_The problem_: Each entry must be copied exactly, without omission.

_Exercise input_:
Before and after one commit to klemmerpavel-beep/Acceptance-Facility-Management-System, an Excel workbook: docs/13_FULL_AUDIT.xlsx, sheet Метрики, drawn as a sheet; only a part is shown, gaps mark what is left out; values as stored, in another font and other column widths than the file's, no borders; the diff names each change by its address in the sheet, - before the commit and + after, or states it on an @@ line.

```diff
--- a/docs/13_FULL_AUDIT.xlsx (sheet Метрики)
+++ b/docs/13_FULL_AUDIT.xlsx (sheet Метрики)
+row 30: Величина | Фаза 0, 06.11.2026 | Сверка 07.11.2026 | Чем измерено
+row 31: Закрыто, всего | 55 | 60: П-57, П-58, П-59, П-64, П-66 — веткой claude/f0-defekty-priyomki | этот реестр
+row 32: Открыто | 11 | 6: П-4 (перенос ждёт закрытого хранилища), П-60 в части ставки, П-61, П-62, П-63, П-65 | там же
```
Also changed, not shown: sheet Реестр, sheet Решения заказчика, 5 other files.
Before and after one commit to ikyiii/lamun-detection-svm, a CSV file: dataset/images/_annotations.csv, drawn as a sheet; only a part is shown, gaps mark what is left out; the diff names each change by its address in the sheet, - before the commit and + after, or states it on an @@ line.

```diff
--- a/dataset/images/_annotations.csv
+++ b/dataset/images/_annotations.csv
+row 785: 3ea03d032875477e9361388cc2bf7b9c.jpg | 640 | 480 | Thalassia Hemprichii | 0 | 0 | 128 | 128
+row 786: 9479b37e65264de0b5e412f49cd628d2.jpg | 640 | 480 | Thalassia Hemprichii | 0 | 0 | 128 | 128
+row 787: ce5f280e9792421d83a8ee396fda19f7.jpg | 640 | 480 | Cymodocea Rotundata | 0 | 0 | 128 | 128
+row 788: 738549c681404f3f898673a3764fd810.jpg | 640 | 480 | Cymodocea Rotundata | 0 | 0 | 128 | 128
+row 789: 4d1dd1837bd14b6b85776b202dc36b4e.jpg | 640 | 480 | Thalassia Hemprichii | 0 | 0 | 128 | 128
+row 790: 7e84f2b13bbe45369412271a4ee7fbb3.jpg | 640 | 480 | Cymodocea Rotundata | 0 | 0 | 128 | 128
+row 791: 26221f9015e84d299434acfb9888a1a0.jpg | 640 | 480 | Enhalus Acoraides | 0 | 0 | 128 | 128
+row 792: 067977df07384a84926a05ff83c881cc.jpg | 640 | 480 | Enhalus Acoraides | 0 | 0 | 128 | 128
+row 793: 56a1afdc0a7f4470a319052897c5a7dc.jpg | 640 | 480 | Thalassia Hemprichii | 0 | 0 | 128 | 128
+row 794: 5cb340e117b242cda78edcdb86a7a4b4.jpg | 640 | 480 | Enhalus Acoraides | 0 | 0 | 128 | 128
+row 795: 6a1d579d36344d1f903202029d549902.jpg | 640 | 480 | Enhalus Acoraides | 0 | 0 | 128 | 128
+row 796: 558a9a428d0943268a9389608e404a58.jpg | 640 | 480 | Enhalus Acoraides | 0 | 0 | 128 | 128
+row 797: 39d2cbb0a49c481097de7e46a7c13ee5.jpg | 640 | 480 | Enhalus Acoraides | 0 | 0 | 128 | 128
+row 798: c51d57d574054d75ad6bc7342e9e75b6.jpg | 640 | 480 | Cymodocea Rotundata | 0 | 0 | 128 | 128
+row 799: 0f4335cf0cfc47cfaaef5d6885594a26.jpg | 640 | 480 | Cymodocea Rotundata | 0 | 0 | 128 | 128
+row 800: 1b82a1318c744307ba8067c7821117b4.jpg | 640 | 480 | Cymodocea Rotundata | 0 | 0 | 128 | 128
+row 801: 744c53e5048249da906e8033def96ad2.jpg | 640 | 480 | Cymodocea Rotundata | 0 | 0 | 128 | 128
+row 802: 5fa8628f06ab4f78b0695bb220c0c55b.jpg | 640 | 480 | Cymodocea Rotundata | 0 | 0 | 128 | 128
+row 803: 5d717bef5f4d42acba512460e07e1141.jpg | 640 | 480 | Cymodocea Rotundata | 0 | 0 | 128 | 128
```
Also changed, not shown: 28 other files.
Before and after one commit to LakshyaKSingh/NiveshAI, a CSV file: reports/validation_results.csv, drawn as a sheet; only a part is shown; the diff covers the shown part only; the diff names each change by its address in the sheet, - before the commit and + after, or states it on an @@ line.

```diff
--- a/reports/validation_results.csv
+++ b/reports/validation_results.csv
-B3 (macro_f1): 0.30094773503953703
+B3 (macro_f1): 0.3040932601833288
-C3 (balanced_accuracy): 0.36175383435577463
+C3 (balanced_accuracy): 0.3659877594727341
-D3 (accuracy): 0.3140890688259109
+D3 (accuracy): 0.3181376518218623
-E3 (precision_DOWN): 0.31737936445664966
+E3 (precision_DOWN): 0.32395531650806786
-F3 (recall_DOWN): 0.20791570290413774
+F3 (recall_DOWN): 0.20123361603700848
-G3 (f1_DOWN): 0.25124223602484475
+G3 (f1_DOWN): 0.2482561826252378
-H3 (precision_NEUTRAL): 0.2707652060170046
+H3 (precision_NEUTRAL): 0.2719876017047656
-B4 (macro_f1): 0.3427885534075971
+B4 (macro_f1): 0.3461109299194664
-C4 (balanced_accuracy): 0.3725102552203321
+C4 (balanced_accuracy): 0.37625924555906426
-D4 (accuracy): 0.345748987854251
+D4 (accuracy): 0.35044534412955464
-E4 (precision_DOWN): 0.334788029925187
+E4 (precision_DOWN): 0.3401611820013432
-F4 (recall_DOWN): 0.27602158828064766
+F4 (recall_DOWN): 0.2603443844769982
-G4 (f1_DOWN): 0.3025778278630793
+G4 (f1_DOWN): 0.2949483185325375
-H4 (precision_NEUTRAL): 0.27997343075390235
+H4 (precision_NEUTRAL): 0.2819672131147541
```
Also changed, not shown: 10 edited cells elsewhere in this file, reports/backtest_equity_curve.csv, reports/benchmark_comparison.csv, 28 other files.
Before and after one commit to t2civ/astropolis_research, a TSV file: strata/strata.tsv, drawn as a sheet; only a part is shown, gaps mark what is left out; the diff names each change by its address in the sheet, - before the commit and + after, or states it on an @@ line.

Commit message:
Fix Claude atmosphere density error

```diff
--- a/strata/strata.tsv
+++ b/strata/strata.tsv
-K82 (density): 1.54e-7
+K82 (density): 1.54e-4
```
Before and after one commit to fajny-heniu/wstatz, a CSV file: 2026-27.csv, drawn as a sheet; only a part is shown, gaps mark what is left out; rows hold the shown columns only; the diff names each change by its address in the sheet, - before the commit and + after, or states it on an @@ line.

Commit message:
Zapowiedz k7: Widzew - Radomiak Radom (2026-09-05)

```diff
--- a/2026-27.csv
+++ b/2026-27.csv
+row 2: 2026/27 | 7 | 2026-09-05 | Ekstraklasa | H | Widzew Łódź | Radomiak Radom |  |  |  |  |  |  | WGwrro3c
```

_Answer area_:
Before and after one commit to klemmerpavel-beep/Acceptance-Facility-Management-System, an Excel workbook: docs/13_FULL_AUDIT.xlsx, sheet Метрики, drawn as a sheet; only a part is shown, gaps mark what is left out; values as stored, in another font and other column widths than the file's, no borders; the diff names each change by its address in the sheet, - before the commit and + after, or states it on an @@ line.

```diff
--- a/docs/13_FULL_AUDIT.xlsx (sheet Метрики)
+++ b/docs/13_FULL_AUDIT.xlsx (sheet Метрики)
+row 30: Величина | Фаза 0, 06.11.2026 | Сверка 07.11.2026 | Чем измерено
+row 31: Закрыто, всего | 55 | 60: П-57, П-58, П-59, П-64, П-66 — веткой claude/f0-defekty-priyomki | этот реестр
+row 32: Открыто | 11 | 6: П-4 (перенос ждёт закрытого хранилища), П-60 в части ставки, П-61, П-62, П-63, П-65 | там же
```
Also changed, not shown: sheet Реестр, sheet Решения заказчика, 5 other files.
Before and after one commit to ikyiii/lamun-detection-svm, a CSV file: dataset/images/_annotations.csv, drawn as a sheet; only a part is shown, gaps mark what is left out; the diff names each change by its address in the sheet, - before the commit and + after, or states it on an @@ line.

```diff
--- a/dataset/images/_annotations.csv
+++ b/dataset/images/_annotations.csv
+row 785: 3ea03d032875477e9361388cc2bf7b9c.jpg | 640 | 480 | Thalassia Hemprichii | 0 | 0 | 128 | 128
+row 786: 9479b37e65264de0b5e412f49cd628d2.jpg | 640 | 480 | Thalassia Hemprichii | 0 | 0 | 128 | 128
+row 787: ce5f280e9792421d83a8ee396fda19f7.jpg | 640 | 480 | Cymodocea Rotundata | 0 | 0 | 128 | 128
+row 788: 738549c681404f3f898673a3764fd810.jpg | 640 | 480 | Cymodocea Rotundata | 0 | 0 | 128 | 128
+row 789: 4d1dd1837bd14b6b85776b202dc36b4e.jpg | 640 | 480 | Thalassia Hemprichii | 0 | 0 | 128 | 128
+row 790: 7e84f2b13bbe45369412271a4ee7fbb3.jpg | 640 | 480 | Cymodocea Rotundata | 0 | 0 | 128 | 128
+row 791: 26221f9015e84d299434acfb9888a1a0.jpg | 640 | 480 | Enhalus Acoraides | 0 | 0 | 128 | 128
+row 792: 067977df07384a84926a05ff83c881cc.jpg | 640 | 480 | Enhalus Acoraides | 0 | 0 | 128 | 128
+row 793: 56a1afdc0a7f4470a319052897c5a7dc.jpg | 640 | 480 | Thalassia Hemprichii | 0 | 0 | 128 | 128
+row 794: 5cb340e117b242cda78edcdb86a7a4b4.jpg | 640 | 480 | Enhalus Acoraides | 0 | 0 | 128 | 128
+row 795: 6a1d579d36344d1f903202029d549902.jpg | 640 | 480 | Enhalus Acoraides | 0 | 0 | 128 | 128
+row 796: 558a9a428d0943268a9389608e404a58.jpg | 640 | 480 | Enhalus Acoraides | 0 | 0 | 128 | 128
+row 797: 39d2cbb0a49c481097de7e46a7c13ee5.jpg | 640 | 480 | Enhalus Acoraides | 0 | 0 | 128 | 128
+row 798: c51d57d574054d75ad6bc7342e9e75b6.jpg | 640 | 480 | Cymodocea Rotundata | 0 | 0 | 128 | 128
+row 799: 0f4335cf0cfc47cfaaef5d6885594a26.jpg | 640 | 480 | Cymodocea Rotundata | 0 | 0 | 128 | 128
+row 800: 1b82a1318c744307ba8067c7821117b4.jpg | 640 | 480 | Cymodocea Rotundata | 0 | 0 | 128 | 128
+row 801: 744c53e5048249da906e8033def96ad2.jpg | 640 | 480 | Cymodocea Rotundata | 0 | 0 | 128 | 128
+row 802: 5fa8628f06ab4f78b0695bb220c0c55b.jpg | 640 | 480 | Cymodocea Rotundata | 0 | 0 | 128 | 128
+row 803: 5d717bef5f4d42acba512460e07e1141.jpg | 640 | 480 | Cymodocea Rotundata | 0 | 0 | 128 | 128
```
Also changed, not shown: 28 other files.
Before and after one commit to LakshyaKSingh/NiveshAI, a CSV file: reports/validation_results.csv, drawn as a sheet; only a part is shown; the diff covers the shown part only; the diff names each change by its address in the sheet, - before the commit and + after, or states it on an @@ line.

```diff
--- a/reports/validation_results.csv
+++ b/reports/validation_results.csv
-B3 (macro_f1): 0.30094773503953703
+B3 (macro_f1): 0.3040932601833288
-C3 (balanced_accuracy): 0.36175383435577463
+C3 (balanced_accuracy): 0.3659877594727341
-D3 (accuracy): 0.3140890688259109
+D3 (accuracy): 0.3181376518218623
-E3 (precision_DOWN): 0.31737936445664966
+E3 (precision_DOWN): 0.32395531650806786
-F3 (recall_DOWN): 0.20791570290413774
+F3 (recall_DOWN): 0.20123361603700848
-G3 (f1_DOWN): 0.25124223602484475
+G3 (f1_DOWN): 0.2482561826252378
-H3 (precision_NEUTRAL): 0.2707652060170046
+H3 (precision_NEUTRAL): 0.2719876017047656
-B4 (macro_f1): 0.3427885534075971
+B4 (macro_f1): 0.3461109299194664
-C4 (balanced_accuracy): 0.3725102552203321
+C4 (balanced_accuracy): 0.37625924555906426
-D4 (accuracy): 0.345748987854251
+D4 (accuracy): 0.35044534412955464
-E4 (precision_DOWN): 0.334788029925187
+E4 (precision_DOWN): 0.3401611820013432
-F4 (recall_DOWN): 0.27602158828064766
+F4 (recall_DOWN): 0.2603443844769982
-G4 (f1_DOWN): 0.3025778278630793
+G4 (f1_DOWN): 0.2949483185325375
-H4 (precision_NEUTRAL): 0.27997343075390235
+H4 (precision_NEUTRAL): 0.2819672131147541
```
Also changed, not shown: 10 edited cells elsewhere in this file, reports/backtest_equity_curve.csv, reports/benchmark_comparison.csv, 28 other files.
Before and after one commit to t2civ/astropolis_research, a TSV file: strata/strata.tsv, drawn as a sheet; only a part is shown, gaps mark what is left out; the diff names each change by its address in the sheet, - before the commit and + after, or states it on an @@ line.

Commit message:
Fix Claude atmosphere density error

```diff
--- a/strata/strata.tsv
+++ b/strata/strata.tsv
-K82 (density): 1.54e-7
+K82 (density): 1.54e-4
```
Before and after one commit to fajny-heniu/wstatz, a CSV file: 2026-27.csv, drawn as a sheet; only a part is shown, gaps mark what is left out; rows hold the shown columns only; the diff names each change by its address in the sheet, - before the commit and + after, or states it on an @@ line.

Commit message:
Zapowiedz k7: Widzew - Radomiak Radom (2026-09-05)

```diff
--- a/2026-27.csv
+++ b/2026-27.csv
+row 2: 2026/27 | 7 | 2026-09-05 | Ekstraklasa | H | Widzew Łódź | Radomiak Radom |  |  |  |  |  |  | WGwrro3c
```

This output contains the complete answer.